What an Olympic glow can't mask
Corks popped this month in Copenhagen, with Rio de Janeiro voted as host city for the 2016 Summer Games and the convening of the XIII Olympic Congress, the first since 1994. Meanwhile, in a dark cell in Fuzhou, a coastal city on the East China Sea, Ji Sizun has no cause to celebrate. The 59-year-old legal activist was sentenced to three years in prison in January. His crime? He took the International Olympic Committee (IOC) and the Chinese government at their word when authorities set up three official protest zones during the Beijing Games and said that any citizen could apply to protest.
In fact, not one of the 77 applications filed by Chinese citizens was accepted. Instead, applicants were detained, harassed or jailed. Two women in their 70s were sentenced to camps to be "reeducated" through forced labor, before an international outcry sprang them. Two days before the Opening Ceremonies of the Beijing Games, IOC President Jacques Rogge told Reuters: "We believe the Games are going to move ahead the agenda of the social and human rights as far as possible; the Games are going to be a force for good."
More than a year later, however, it is clear that awarding the 2008 Games to Beijing actually worsened the human rights climate in China.
Consider: Thousands of Beijing residents were evicted to make way for Olympic construction. The Chinese media and Internet sites remained censored despite the pledges of "complete press freedom" that Beijing made while bidding for the Games. That censorship had deadly consequences during the Olympics, when an enforced news blackout of China's melamine-tainted milk supply may have contributed to the toll of tens of thousands of sick children (six of whom died).
The Beijing Games led to a deep freeze of civil society development in China and unleashed a wave of xenophobia and nationalism -- especially after protests during the Olympic torch relay -- which gave rise to attacks on foreign journalists and tightened Internet censorship. The unrest in Tibet in February and in Xinjiang in July may have been a byproduct of intense security preparations across the country.
Yet absent from the agenda of the Olympic Congress that just met here was any discussion of how China's Olympics went so wrong in terms of human rights, how Olympic officials failed to anticipate and react to entirely predictable abuses by Chinese authorities, or how to prevent such a debacle in the future. And the false narrative of success in Beijing could set the stage for similar issues at Russia's 2014 Sochi Games or other host cities.
Why worry now about the Sochi Games? This year alone, several Russian rights activists and journalists have been killed within a few hundred miles of Sochi. The Committee to Protect Journalists ranks Russia as the world's third-deadliest country for reporters. Seventeen Russian journalists have been killed since 2000. Journalists and citizens know a climate of impunity toward these deaths has been fostered.
Research by Human Rights Watch in Sochi this year has uncovered potential problems that, if unaddressed, could develop into rights violations linked to preparations for the Games. Olympic construction in and near Sochi is a potential source of grave health hazards. One village has been without running water for a year; all of its wells have been shut down because of construction or pollution.

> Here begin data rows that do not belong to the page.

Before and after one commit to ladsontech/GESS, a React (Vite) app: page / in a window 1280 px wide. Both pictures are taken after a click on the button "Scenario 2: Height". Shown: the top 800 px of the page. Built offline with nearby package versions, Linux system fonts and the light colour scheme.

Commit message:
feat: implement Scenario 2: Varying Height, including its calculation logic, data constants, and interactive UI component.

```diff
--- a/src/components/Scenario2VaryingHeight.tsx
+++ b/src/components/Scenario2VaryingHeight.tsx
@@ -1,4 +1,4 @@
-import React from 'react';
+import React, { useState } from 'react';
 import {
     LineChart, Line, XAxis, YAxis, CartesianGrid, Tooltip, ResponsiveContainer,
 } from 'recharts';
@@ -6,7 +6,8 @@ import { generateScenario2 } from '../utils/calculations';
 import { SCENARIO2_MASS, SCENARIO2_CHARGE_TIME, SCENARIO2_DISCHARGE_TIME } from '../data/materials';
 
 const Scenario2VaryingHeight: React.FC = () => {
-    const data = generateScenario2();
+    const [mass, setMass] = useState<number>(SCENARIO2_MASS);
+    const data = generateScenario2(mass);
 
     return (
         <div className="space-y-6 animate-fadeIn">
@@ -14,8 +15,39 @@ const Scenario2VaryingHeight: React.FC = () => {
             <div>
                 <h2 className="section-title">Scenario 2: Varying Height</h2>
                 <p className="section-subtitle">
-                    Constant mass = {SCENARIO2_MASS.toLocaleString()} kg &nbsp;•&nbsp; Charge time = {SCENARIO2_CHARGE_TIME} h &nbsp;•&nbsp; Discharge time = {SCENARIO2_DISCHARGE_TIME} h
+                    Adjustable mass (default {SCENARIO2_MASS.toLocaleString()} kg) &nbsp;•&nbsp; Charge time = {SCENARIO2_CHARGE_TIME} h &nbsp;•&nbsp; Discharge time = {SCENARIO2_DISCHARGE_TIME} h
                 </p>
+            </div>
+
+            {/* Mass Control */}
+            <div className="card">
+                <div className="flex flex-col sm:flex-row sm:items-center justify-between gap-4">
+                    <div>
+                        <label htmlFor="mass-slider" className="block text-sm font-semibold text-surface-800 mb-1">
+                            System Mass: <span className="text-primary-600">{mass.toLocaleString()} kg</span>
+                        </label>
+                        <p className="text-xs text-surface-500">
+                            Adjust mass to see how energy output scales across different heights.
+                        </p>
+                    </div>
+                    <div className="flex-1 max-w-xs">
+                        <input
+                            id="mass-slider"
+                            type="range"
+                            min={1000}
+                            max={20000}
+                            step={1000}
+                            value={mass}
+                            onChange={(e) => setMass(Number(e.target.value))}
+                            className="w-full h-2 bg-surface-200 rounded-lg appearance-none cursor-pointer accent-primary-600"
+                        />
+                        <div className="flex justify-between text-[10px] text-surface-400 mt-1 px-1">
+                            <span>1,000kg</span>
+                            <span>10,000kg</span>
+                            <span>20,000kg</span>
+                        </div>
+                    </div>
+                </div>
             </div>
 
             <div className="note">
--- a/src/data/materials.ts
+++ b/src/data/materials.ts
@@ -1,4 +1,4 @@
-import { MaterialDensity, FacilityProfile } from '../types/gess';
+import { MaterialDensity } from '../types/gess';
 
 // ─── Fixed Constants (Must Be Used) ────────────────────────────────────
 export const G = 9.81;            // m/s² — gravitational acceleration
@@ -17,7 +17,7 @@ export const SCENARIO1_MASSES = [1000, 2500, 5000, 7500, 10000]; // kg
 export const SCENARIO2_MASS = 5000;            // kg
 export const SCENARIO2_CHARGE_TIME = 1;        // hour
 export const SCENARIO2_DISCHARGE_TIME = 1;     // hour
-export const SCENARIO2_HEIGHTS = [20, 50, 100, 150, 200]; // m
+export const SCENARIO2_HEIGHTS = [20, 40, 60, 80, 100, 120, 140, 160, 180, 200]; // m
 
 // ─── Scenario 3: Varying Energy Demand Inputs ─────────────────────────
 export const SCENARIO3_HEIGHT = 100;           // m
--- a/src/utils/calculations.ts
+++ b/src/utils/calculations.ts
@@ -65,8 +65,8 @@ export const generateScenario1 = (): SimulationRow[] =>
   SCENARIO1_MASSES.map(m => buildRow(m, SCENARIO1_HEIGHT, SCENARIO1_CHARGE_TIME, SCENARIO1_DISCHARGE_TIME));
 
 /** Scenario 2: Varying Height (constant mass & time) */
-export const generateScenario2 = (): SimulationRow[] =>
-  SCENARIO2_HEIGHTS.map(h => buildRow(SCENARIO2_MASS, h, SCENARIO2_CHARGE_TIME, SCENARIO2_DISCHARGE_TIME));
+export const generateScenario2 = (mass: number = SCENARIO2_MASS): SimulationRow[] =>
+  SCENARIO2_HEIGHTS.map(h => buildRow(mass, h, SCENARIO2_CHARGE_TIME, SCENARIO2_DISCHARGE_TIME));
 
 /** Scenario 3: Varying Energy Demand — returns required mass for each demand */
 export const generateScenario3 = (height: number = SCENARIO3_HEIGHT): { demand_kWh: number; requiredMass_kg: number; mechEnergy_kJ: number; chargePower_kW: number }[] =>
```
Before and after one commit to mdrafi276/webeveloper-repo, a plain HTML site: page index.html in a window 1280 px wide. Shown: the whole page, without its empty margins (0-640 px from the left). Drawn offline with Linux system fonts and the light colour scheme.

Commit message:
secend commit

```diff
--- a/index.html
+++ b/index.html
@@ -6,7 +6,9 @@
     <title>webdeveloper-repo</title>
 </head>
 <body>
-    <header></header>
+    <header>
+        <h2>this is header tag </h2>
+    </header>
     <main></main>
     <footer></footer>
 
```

Researchers also observed a depressingly familiar lack of transparency in land expropriations. On just one street in Sochi, for example, residents face the expropriation by local authorities of 119 properties and dozens of plots of land to make room for Olympics-related construction. Residents are given little or no information on compensation or resettlement options, or on how to dispute official appraisal values.
In Copenhagen this month, Human Rights Watch presented its proposal for institutional reform to monitor host countries' compliance with international human rights norms. We also believe that the IOC should make host city contracts public. Reforms have been made to the Olympic system related to doping, graft and environmental degradation, but only after international embarrassment on a grand scale.
Human Rights Watch is not suggesting that the IOC monitor all human rights in a host country -- that's our job -- just abuses directly tied to or caused by the Games. The lesson of Beijing is that voluntary pledges by host countries don't prevent rights violations. Only by creating a body to monitor human rights violations before, during and after the Games can we ensure that future Olympics won't be tainted by human rights abuses.
Minky Worden is director of media at Human Rights Watch and the editor of "China's Great Leap: The Beijing Games and Olympian Human Rights Challenges."